Edit tracking data
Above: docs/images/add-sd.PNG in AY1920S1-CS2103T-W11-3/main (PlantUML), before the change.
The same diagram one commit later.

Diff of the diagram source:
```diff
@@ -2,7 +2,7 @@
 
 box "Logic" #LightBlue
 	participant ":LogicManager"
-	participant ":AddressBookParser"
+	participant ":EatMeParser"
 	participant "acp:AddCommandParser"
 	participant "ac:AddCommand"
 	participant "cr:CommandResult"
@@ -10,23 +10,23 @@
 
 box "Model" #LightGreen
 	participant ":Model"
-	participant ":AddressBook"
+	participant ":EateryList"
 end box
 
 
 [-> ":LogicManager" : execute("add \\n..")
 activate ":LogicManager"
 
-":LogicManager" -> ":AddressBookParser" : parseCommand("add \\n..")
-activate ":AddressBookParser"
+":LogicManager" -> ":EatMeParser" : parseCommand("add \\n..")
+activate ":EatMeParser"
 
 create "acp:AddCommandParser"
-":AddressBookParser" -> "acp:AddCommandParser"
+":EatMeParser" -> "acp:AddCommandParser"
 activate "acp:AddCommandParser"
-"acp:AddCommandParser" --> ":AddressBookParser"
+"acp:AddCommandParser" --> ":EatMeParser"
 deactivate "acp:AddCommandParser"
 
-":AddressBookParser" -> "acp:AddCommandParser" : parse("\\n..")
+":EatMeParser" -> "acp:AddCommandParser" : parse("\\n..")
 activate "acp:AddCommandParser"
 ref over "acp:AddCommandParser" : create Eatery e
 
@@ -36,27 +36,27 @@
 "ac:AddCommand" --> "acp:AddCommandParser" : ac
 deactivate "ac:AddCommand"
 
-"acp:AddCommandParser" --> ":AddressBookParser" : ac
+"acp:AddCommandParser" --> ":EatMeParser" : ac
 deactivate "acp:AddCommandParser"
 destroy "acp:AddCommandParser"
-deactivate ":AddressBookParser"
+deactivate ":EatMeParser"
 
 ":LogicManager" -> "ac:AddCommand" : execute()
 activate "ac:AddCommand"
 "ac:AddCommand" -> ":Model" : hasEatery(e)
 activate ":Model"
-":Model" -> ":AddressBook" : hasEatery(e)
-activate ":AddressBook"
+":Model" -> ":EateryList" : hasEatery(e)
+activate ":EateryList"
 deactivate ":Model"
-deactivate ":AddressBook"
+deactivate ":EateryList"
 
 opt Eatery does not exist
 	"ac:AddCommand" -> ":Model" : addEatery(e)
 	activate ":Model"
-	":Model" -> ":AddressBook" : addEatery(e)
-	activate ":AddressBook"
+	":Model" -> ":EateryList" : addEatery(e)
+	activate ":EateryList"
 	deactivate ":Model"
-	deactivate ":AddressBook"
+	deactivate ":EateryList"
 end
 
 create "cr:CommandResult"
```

**Problem statement**
Repeat the data in full, keeping each word exactly as it is.

**Response box**
Above: docs/images/add-sd.PNG in AY1920S1-CS2103T-W11-3/main (PlantUML), before the change.
The same diagram one commit later.

Diff of the diagram source:
```diff
@@ -2,7 +2,7 @@
 
 box "Logic" #LightBlue
 	participant ":LogicManager"
-	participant ":AddressBookParser"
+	participant ":EatMeParser"
 	participant "acp:AddCommandParser"
 	participant "ac:AddCommand"
 	participant "cr:CommandResult"
@@ -10,23 +10,23 @@
 
 box "Model" #LightGreen
 	participant ":Model"
-	participant ":AddressBook"
+	participant ":EateryList"
 end box
 
 
 [-> ":LogicManager" : execute("add \\n..")
 activate ":LogicManager"
 
-":LogicManager" -> ":AddressBookParser" : parseCommand("add \\n..")
-activate ":AddressBookParser"
+":LogicManager" -> ":EatMeParser" : parseCommand("add \\n..")
+activate ":EatMeParser"
 
 create "acp:AddCommandParser"
-":AddressBookParser" -> "acp:AddCommandParser"
+":EatMeParser" -> "acp:AddCommandParser"
 activate "acp:AddCommandParser"
-"acp:AddCommandParser" --> ":AddressBookParser"
+"acp:AddCommandParser" --> ":EatMeParser"
 deactivate "acp:AddCommandParser"
 
-":AddressBookParser" -> "acp:AddCommandParser" : parse("\\n..")
+":EatMeParser" -> "acp:AddCommandParser" : parse("\\n..")
 activate "acp:AddCommandParser"
 ref over "acp:AddCommandParser" : create Eatery e
 
@@ -36,27 +36,27 @@
 "ac:AddCommand" --> "acp:AddCommandParser" : ac
 deactivate "ac:AddCommand"
 
-"acp:AddCommandParser" --> ":AddressBookParser" : ac
+"acp:AddCommandParser" --> ":EatMeParser" : ac
 deactivate "acp:AddCommandParser"
 destroy "acp:AddCommandParser"
-deactivate ":AddressBookParser"
+deactivate ":EatMeParser"
 
 ":LogicManager" -> "ac:AddCommand" : execute()
 activate "ac:AddCommand"
 "ac:AddCommand" -> ":Model" : hasEatery(e)
 activate ":Model"
-":Model" -> ":AddressBook" : hasEatery(e)
-activate ":AddressBook"
+":Model" -> ":EateryList" : hasEatery(e)
+activate ":EateryList"
 deactivate ":Model"
-deactivate ":AddressBook"
+deactivate ":EateryList"
 
 opt Eatery does not exist
 	"ac:AddCommand" -> ":Model" : addEatery(e)
 	activate ":Model"
-	":Model" -> ":AddressBook" : addEatery(e)
-	activate ":AddressBook"
+	":Model" -> ":EateryList" : addEatery(e)
+	activate ":EateryList"
 	deactivate ":Model"
-	deactivate ":AddressBook"
+	deactivate ":EateryList"
 end
 
 create "cr:CommandResult"
```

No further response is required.